From the very midst of one of the strongholds of Russian tyranny in Siberia, two important prisoners and a police official had been spirited away as though by magic, and now upon the top of all the wonder and dismay came the fugitive Cossacks with their wild tale about the air-demon that had swooped down and destroyed their troop at a single blow. To crown all, half an hour later three horses, mad with fear, came galloping up the Tobolsk road, dragging behind them an empty sleigh, to one of the seats of which was pinned a scrap of paper on which was written —

“The daughter of Natas sends greeting to the Governor of Tiumen, and thanks him for his hospitality.”

Chapter 14.

The Psychological Moment.

On the morning of Tuesday, the 9th of March 1904, the Times published the following telegram at the head of its Foreign Intelligence:—

ASTOUNDING OCCURRENCE IN RUSSIA.

Destruction of Kronstadt by an unknown Air–Ship.
(From our own Correspondent.)

St. Petersburg, March 8th, 4 P.M.

Between six and seven this morning, the fortress of Kronstadt was partially destroyed by an unknown air-ship, which was first sighted approaching from the westward at a tremendous speed.

Four shots in all were fired upon the fortress, and produced the most appalling destruction.
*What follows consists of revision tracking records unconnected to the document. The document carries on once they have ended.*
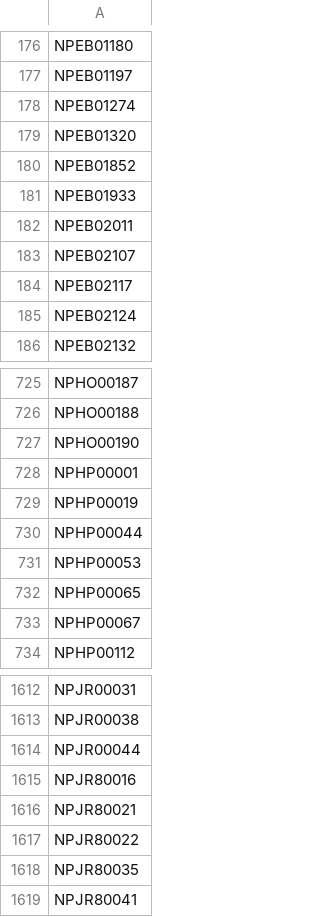
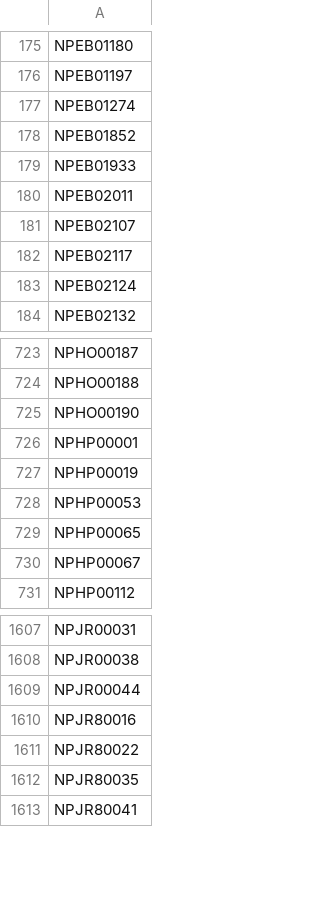
Before and after one commit to PS3-Pro/PSN-Content, a TSV file: resources/database/covers/blacklist.tsv, drawn as a sheet; only a part is shown, gaps mark what is left out; the diff covers the shown part only; the diff names each change by its address in the sheet, - before the commit and + after, or states it on an @@ line.

```diff
--- a/resources/database/covers/blacklist.tsv
+++ b/resources/database/covers/blacklist.tsv
-row 179: NPEB01320
-row 730: NPHP00044
-row 1616: NPJR80021
```
Also changed, not shown: 11 removed rows elsewhere in this file.
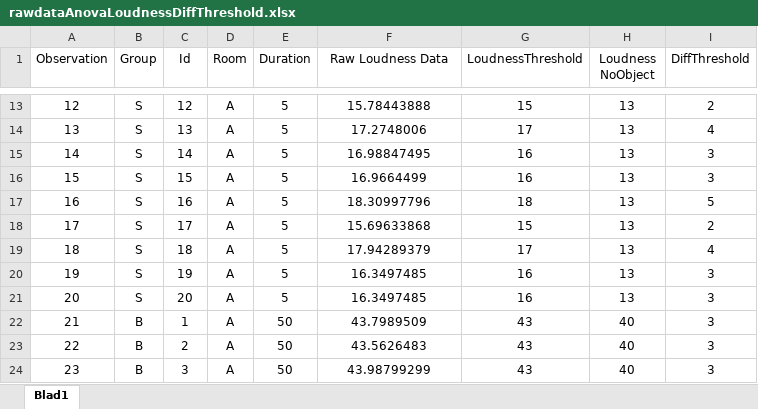
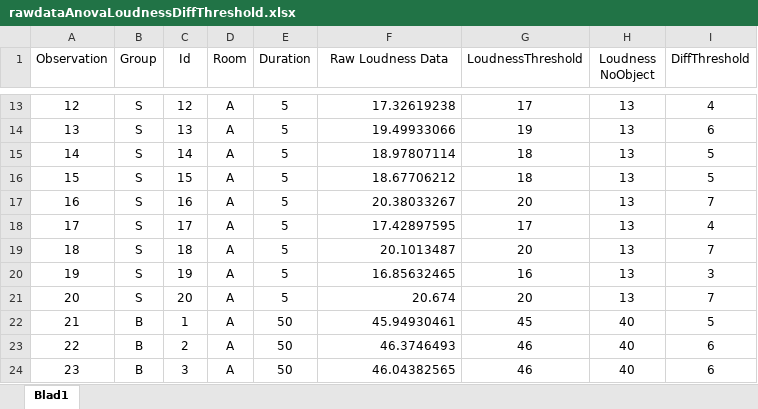
Before and after one commit to joy4u18/thesis, an Excel workbook: matlab/statistics/rawdataAnovaLoudnessDiffThreshold.xlsx, sheet Blad1, drawn as a sheet; only a part is shown, gaps mark what is left out; values as stored, in another font and other column widths than the file's, no borders; the diff covers the shown part only; the diff names each change by its address in the sheet, - before the commit and + after, or states it on an @@ line.

```diff
--- a/matlab/statistics/rawdataAnovaLoudnessDiffThreshold.xlsx (sheet Blad1)
+++ b/matlab/statistics/rawdataAnovaLoudnessDiffThreshold.xlsx (sheet Blad1)
-F13:F24 alignment: center
+F13:F24 alignment: right
-F13 (Raw Loudness Data): 15.78443888
+F13 (Raw Loudness Data): 17.32619238
-G13 (LoudnessThreshold): 15
+G13 (LoudnessThreshold): 17
-I13 (DiffThreshold): 2
+I13 (DiffThreshold): 4
-F14 (Raw Loudness Data): 17.2748006
+F14 (Raw Loudness Data): 19.49933066
-G14 (LoudnessThreshold): 17
+G14 (LoudnessThreshold): 19
-I14 (DiffThreshold): 4
+I14 (DiffThreshold): 6
-F15 (Raw Loudness Data): 16.98847495
+F15 (Raw Loudness Data): 18.97807114
-G15:G16 (LoudnessThreshold): 16
+G15:G16 (LoudnessThreshold): 18
-I15:I16 (DiffThreshold): 3
+I15:I16 (DiffThreshold): 5
-F16 (Raw Loudness Data): 16.9664499
+F16 (Raw Loudness Data): 18.67706212
-F17 (Raw Loudness Data): 18.30997796
+F17 (Raw Loudness Data): 20.38033267
-G17 (LoudnessThreshold): 18
+G17 (LoudnessThreshold): 20
-I17 (DiffThreshold): 5
+I17 (DiffThreshold): 7
-F18 (Raw Loudness Data): 15.69633868
+F18 (Raw Loudness Data): 17.42897595
-G18 (LoudnessThreshold): 15
+G18 (LoudnessThreshold): 17
-I18 (DiffThreshold): 2
+I18 (DiffThreshold): 4
-F19 (Raw Loudness Data): 17.94289379
+F19 (Raw Loudness Data): 20.1013487
-G19 (LoudnessThreshold): 17
+G19 (LoudnessThreshold): 20
-I19 (DiffThreshold): 4
+I19 (DiffThreshold): 7
-F20 (Raw Loudness Data): 16.3497485
+F20 (Raw Loudness Data): 16.85632465
-F21 (Raw Loudness Data): 16.3497485
+F21 (Raw Loudness Data): 20.674
-G21 (LoudnessThreshold): 16
+G21 (LoudnessThreshold): 20
-I21 (DiffThreshold): 3
+I21 (DiffThreshold): 7
-F22 (Raw Loudness Data): 43.7989509
+F22 (Raw Loudness Data): 45.94930461
-G22 (LoudnessThreshold): 43
+G22 (LoudnessThreshold): 45
-I22 (DiffThreshold): 3
+I22 (DiffThreshold): 5
-F23 (Raw Loudness Data): 43.5626483
+F23 (Raw Loudness Data): 46.3746493
-G23:G24 (LoudnessThreshold): 43
+G23:G24 (LoudnessThreshold): 46
-I23:I24 (DiffThreshold): 3
+I23:I24 (DiffThreshold): 6
-F24 (Raw Loudness Data): 43.98799299
+F24 (Raw Loudness Data): 46.04382565
```
Also changed, not shown: 304 edited cells and cell formats elsewhere in this sheet, 5 other files.
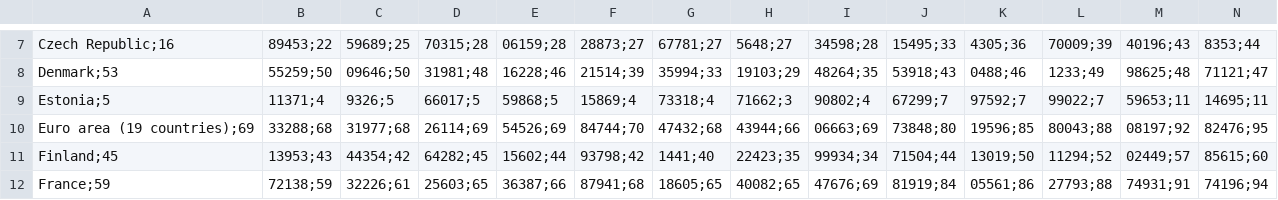
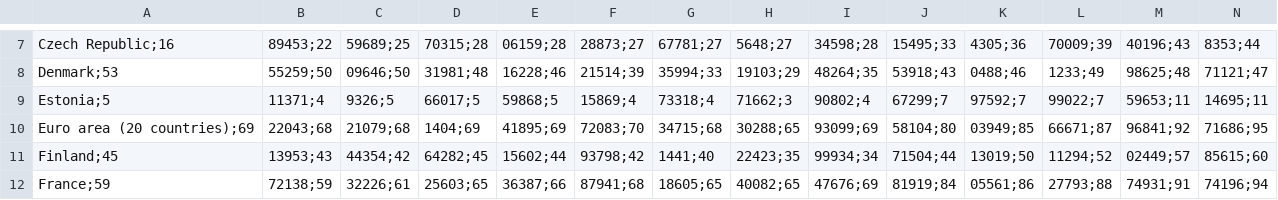
Before and after one commit to pbberlin/ecb-monitor-website, a CSV file: static/dl/ameco_debt_to_gdp.csv, drawn as a sheet; only a part is shown, gaps mark what is left out; removed rows and columns are numbered as before the commit, all else as after; rows hold the shown columns only; the diff names each change by its address in the sheet, - before the commit and + after, or states it on an @@ line.

```diff
--- a/static/dl/ameco_debt_to_gdp.csv
+++ b/static/dl/ameco_debt_to_gdp.csv
-row 10: Euro area (19 countries);69 | 33288;68 | 31977;68 | 26114;69 | 54526;69 | 84744;70 | 47432;68 | 43944;66 | 06663;69 | 73848;80 | 19596;85 | 80043;88 | 08197;92 | 82476;95
+row 10: Euro area (20 countries);69 | 22043;68 | 21079;68 | 1404;69 | 41895;69 | 72083;70 | 34715;68 | 30288;65 | 93099;69 | 58104;80 | 03949;85 | 66671;87 | 96841;92 | 71686;95
```
Also changed, not shown: static/dl/ameco_interest_expenditure.csv, static/dl/ameco_interest_to_gdp.csv, 16 other files.
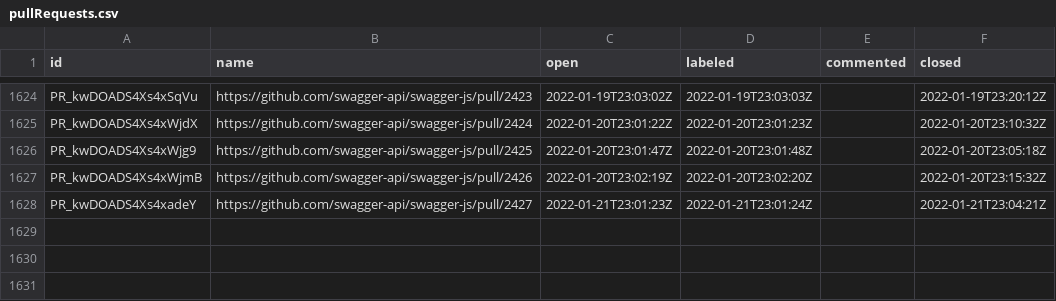
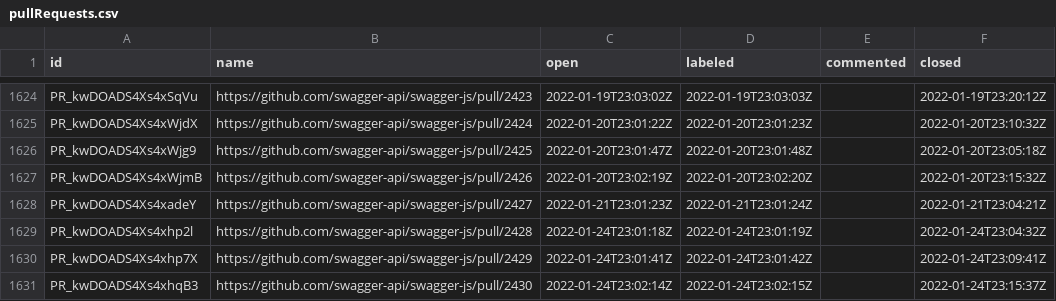
Before and after one commit to SmartBear/swagger-oselvar-metrics, a CSV file: data/swagger-api/swagger-js/pullRequests.csv, drawn as a sheet; only a part is shown, gaps mark what is left out; the diff names each change by its address in the sheet, - before the commit and + after, or states it on an @@ line.

```diff
--- a/data/swagger-api/swagger-js/pullRequests.csv
+++ b/data/swagger-api/swagger-js/pullRequests.csv
+row 1629: PR_kwDOADS4Xs4xhp2l | https://github.com/swagger-api/swagger-js/pull/2428 | 2022-01-24T23:01:18Z | 2022-01-24T23:01:19Z |  | 2022-01-24T23:04:32Z
+row 1630: PR_kwDOADS4Xs4xhp7X | https://github.com/swagger-api/swagger-js/pull/2429 | 2022-01-24T23:01:41Z | 2022-01-24T23:01:42Z |  | 2022-01-24T23:09:41Z
+row 1631: PR_kwDOADS4Xs4xhqB3 | https://github.com/swagger-api/swagger-js/pull/2430 | 2022-01-24T23:02:14Z | 2022-01-24T23:02:15Z |  | 2022-01-24T23:15:37Z
```
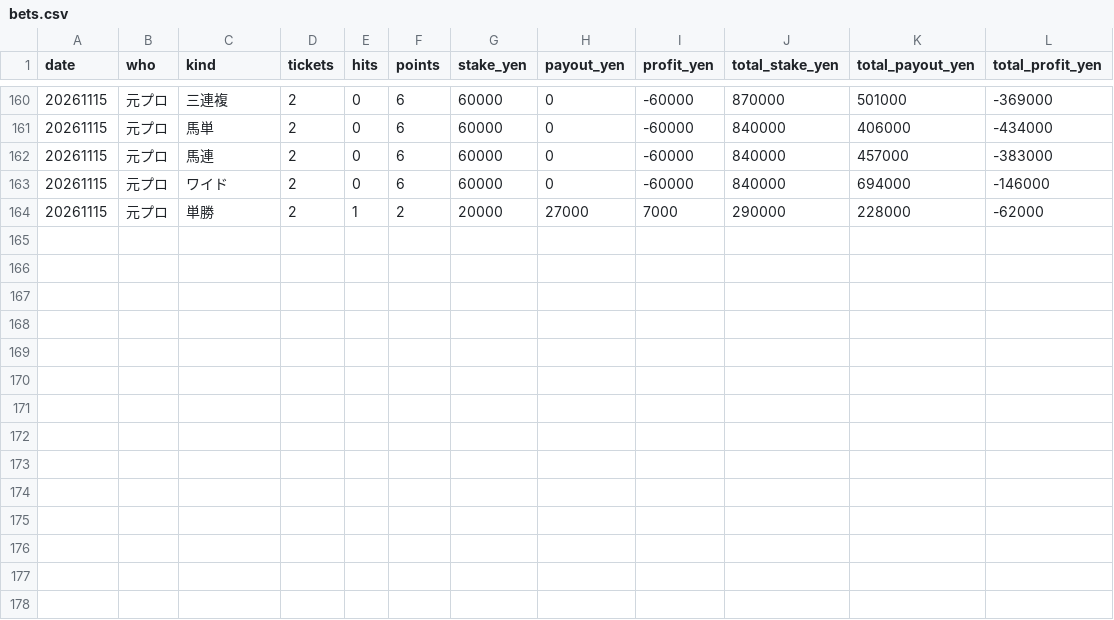
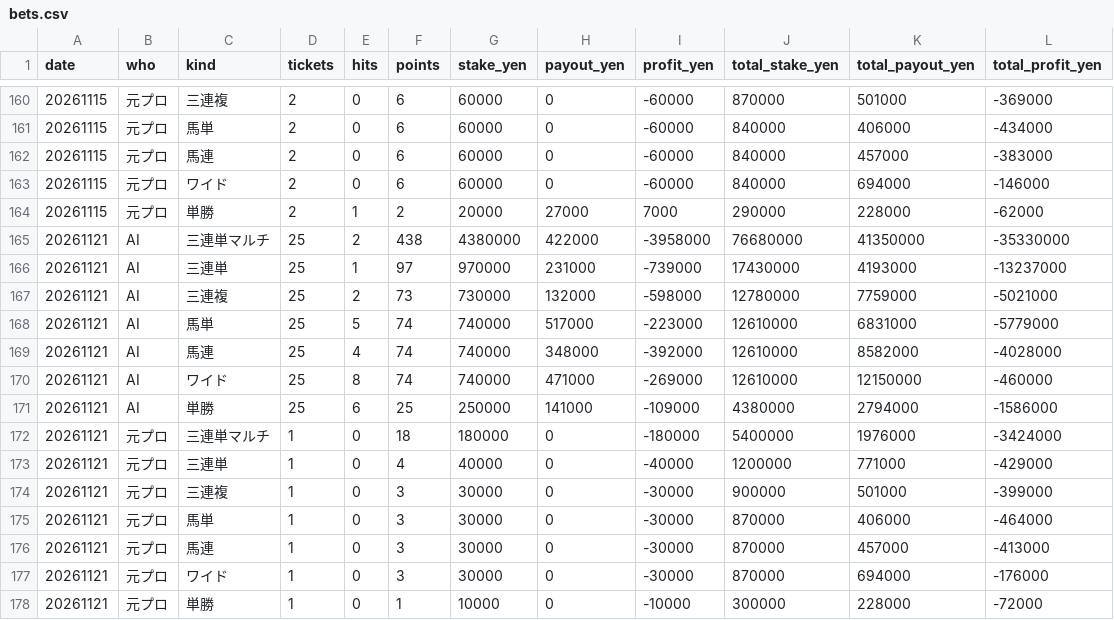
Before and after one commit to mtezoro-hash/keiba-picks, a CSV file: bets.csv, drawn as a sheet; only a part is shown, gaps mark what is left out.

Commit message:
買い方の帳面 20261121（各1点1万円・JRA公式）

```diff
--- a/bets.csv
+++ b/bets.csv
@@ -164 +164,15 @@ date,who,kind,tickets,hits,points,stake_yen,payout_yen,profit_yen,total_stake_ye
 20261115,元プロ,単勝,2,1,2,20000,27000,7000,290000,228000,-62000
+20261121,AI,三連単マルチ,25,2,438,4380000,422000,-3958000,76680000,41350000,-35330000
+20261121,AI,三連単,25,1,97,970000,231000,-739000,17430000,4193000,-13237000
+20261121,AI,三連複,25,2,73,730000,132000,-598000,12780000,7759000,-5021000
+20261121,AI,馬単,25,5,74,740000,517000,-223000,12610000,6831000,-5779000
+20261121,AI,馬連,25,4,74,740000,348000,-392000,12610000,8582000,-4028000
+20261121,AI,ワイド,25,8,74,740000,471000,-269000,12610000,12150000,-460000
+20261121,AI,単勝,25,6,25,250000,141000,-109000,4380000,2794000,-1586000
+20261121,元プロ,三連単マルチ,1,0,18,180000,0,-180000,5400000,1976000,-3424000
+20261121,元プロ,三連単,1,0,4,40000,0,-40000,1200000,771000,-429000
+20261121,元プロ,三連複,1,0,3,30000,0,-30000,900000,501000,-399000
+20261121,元プロ,馬単,1,0,3,30000,0,-30000,870000,406000,-464000
+20261121,元プロ,馬連,1,0,3,30000,0,-30000,870000,457000,-413000
+20261121,元プロ,ワイド,1,0,3,30000,0,-30000,870000,694000,-176000
+20261121,元プロ,単勝,1,0,1,10000,0,-10000,300000,228000,-72000
```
There was no smoke or flame visible from the guns of the air-ship, and the explosives with which the missiles were charged must have been far more powerful than anything hitherto used in warfare, as in the focus of the explosion masses of iron and steel and solid masonry were instantly reduced to powder.

Two shots were fired as the strange vessel approached, and two as she left the fortress. The two latter exploded over one of the powder magazines, dissolved the steel roof to dust, and ignited the whole contents of the magazine, blowing that portion of the fortification bodily into the sea. At least half the garrison has disappeared, most of the unfortunate men having been practically annihilated by the terrific force of the explosions.

The air-ship was not of the navigable balloon type, and is described by the survivors as looking more like a flying torpedo-boat than anything else. She flew no flag, and there is no clue to her origin.

After destroying the fortress, she ascended several thousand feet, and continued her eastward course at such a prodigious speed, that in less than five minutes she was lost to sight.

The excitement in St. Petersburg almost reaches the point of panic. All efforts to keep the news of the disaster secret have completely failed, and I have therefore received permission to send this telegram, which has been revised by the Censorship, and may therefore be accepted as authentic.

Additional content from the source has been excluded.